This statement was sent to me by Khaled Furani, professor of Anthropology at Tel Aviv University, a dear friend of mine and of the late Benjamin Hollander. Khaled is the author of the utterly brilliant Silencing the Sea: Secular Rhythms in Palestinian Poetry (Stanford University Press, 2012). In the words of Etel Adnan “Silencing the Sea is good news: It ironically speaks of the redemptive power of the human word, as fractured as it can be, as opposed to the Divine word’s overwhelming power. It engages the battle for secularism that Arab poets, in particular, are leading, as it is for them, and their societies, an existential and crucial issue.
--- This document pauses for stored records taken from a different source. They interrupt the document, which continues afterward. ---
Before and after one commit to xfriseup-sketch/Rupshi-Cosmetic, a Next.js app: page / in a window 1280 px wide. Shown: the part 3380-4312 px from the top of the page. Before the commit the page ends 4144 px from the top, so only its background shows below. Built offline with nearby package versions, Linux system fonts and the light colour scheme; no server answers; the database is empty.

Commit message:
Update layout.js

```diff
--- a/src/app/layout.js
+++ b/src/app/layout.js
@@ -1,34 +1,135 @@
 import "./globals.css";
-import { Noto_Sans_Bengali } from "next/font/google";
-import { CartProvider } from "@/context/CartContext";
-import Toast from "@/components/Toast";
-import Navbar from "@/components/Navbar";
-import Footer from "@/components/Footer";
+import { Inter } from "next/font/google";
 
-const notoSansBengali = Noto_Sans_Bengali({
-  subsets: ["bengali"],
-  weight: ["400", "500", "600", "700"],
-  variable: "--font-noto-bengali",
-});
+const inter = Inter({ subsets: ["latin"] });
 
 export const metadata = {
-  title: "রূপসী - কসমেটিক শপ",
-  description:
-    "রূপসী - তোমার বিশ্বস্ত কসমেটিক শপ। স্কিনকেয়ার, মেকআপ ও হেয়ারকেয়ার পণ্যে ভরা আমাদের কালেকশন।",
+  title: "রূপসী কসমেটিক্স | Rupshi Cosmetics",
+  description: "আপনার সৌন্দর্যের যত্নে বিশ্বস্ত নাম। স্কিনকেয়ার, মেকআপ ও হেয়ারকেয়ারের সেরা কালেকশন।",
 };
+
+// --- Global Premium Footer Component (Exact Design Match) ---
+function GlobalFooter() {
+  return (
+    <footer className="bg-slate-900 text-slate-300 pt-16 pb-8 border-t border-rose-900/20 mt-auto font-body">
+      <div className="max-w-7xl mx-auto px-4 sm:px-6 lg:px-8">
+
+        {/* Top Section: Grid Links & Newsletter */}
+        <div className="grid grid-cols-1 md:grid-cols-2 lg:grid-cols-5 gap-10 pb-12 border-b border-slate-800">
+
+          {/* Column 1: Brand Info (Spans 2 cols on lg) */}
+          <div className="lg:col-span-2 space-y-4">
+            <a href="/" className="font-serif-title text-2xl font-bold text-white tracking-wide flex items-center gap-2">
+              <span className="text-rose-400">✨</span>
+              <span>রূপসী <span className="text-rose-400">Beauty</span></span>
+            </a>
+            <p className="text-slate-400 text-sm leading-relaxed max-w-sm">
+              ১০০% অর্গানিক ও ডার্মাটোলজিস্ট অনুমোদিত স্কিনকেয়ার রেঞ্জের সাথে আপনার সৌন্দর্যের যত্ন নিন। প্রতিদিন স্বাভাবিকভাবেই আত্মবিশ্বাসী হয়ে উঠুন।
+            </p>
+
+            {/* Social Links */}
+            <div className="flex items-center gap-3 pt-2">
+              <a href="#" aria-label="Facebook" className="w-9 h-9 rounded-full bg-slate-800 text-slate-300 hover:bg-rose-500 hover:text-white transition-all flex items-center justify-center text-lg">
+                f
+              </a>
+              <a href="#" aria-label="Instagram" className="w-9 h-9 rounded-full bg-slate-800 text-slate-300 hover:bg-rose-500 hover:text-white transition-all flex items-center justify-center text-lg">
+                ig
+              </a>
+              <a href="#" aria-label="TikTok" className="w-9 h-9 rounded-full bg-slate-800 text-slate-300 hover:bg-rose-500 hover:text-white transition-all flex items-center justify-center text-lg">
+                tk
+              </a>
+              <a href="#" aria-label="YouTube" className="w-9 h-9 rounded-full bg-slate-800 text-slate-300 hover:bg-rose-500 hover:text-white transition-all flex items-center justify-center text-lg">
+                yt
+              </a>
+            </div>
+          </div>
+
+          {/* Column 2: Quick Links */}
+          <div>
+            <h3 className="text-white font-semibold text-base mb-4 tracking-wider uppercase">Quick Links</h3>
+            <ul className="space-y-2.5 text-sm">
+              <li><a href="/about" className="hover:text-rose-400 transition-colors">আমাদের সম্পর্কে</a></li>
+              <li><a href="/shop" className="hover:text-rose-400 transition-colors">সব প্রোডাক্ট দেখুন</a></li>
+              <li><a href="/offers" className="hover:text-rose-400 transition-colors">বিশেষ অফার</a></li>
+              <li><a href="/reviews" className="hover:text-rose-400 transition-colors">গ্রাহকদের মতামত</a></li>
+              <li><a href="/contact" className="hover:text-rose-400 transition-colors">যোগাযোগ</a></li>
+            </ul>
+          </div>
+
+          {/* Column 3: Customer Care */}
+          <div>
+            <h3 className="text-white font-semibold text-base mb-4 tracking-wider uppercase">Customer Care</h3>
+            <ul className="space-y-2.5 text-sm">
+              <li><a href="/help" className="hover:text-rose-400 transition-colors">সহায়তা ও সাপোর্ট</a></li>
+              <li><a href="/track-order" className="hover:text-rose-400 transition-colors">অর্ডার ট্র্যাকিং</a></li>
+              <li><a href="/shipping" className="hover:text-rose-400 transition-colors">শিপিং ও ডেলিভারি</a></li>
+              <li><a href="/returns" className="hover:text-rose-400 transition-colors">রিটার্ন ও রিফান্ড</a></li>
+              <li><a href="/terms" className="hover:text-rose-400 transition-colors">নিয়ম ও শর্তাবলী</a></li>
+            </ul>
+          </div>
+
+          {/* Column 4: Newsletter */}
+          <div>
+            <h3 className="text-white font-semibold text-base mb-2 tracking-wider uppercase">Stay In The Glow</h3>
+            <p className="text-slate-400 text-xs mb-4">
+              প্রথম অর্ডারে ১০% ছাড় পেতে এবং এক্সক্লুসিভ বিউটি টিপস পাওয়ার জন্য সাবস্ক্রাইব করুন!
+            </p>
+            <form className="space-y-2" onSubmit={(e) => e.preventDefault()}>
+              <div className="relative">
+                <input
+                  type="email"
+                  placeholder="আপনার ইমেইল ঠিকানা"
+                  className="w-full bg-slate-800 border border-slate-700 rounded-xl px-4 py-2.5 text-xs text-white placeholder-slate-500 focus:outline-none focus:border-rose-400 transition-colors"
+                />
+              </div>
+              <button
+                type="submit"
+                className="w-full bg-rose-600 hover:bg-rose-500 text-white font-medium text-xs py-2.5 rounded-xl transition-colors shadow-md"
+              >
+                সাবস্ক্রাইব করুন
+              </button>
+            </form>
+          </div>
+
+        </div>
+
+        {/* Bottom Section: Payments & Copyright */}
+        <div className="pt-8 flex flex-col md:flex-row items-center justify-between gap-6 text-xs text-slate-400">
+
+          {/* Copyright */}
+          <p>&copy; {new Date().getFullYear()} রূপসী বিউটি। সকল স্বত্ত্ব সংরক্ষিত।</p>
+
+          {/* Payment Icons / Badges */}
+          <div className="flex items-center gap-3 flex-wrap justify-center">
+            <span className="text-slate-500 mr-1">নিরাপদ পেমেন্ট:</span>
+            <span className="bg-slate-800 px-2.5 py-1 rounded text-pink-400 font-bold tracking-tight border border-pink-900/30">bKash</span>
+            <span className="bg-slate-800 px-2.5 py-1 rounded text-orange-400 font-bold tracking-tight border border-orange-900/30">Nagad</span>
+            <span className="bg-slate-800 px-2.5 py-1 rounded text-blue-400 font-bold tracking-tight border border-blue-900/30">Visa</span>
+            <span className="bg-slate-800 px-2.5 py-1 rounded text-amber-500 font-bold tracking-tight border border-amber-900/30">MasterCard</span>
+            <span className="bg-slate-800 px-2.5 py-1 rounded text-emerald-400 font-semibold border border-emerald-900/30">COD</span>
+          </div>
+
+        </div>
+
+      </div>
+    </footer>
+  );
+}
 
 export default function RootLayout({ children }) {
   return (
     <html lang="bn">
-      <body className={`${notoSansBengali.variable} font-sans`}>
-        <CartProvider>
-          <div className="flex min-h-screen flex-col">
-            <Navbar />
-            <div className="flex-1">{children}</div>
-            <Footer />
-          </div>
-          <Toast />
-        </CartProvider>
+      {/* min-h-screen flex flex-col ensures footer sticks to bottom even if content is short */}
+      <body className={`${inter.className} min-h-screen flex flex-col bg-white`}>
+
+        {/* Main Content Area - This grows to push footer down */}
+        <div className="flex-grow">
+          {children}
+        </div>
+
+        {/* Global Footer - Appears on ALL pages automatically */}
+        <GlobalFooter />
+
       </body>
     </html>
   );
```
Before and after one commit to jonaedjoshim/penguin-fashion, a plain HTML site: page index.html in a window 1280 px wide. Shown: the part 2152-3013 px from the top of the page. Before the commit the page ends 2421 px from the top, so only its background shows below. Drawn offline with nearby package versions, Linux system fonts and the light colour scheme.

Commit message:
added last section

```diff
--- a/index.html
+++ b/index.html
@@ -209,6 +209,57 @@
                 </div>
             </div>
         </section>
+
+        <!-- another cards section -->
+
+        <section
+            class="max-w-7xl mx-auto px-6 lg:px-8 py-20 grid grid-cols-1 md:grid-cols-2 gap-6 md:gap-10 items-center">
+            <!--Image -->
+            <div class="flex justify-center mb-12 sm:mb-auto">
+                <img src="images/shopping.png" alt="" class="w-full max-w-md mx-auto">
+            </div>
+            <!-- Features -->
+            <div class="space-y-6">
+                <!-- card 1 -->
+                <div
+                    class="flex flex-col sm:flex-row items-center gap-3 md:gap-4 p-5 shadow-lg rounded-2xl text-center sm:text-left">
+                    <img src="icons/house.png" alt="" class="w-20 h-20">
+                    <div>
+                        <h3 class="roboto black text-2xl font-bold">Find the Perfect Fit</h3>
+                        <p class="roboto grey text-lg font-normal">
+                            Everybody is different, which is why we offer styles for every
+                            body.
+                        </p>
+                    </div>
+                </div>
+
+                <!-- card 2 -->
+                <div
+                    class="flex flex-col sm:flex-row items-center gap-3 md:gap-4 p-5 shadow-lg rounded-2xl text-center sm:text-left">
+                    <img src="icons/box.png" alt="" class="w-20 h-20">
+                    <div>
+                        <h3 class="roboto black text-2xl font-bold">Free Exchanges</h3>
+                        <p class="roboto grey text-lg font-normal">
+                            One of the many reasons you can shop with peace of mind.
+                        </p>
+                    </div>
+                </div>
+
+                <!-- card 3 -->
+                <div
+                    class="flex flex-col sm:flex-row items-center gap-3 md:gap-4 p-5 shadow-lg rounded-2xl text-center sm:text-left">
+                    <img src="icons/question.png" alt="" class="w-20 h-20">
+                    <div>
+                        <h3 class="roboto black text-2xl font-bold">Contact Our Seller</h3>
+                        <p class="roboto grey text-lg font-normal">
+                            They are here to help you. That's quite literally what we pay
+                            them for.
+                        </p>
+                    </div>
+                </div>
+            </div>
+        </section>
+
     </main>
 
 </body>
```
Furani follows their meandering poems, and thoughts, through strengths and imperfections, while answering implicitly Hölderlin’s famous question: ‘What are poets for in these destitute times?’

Read the rest here.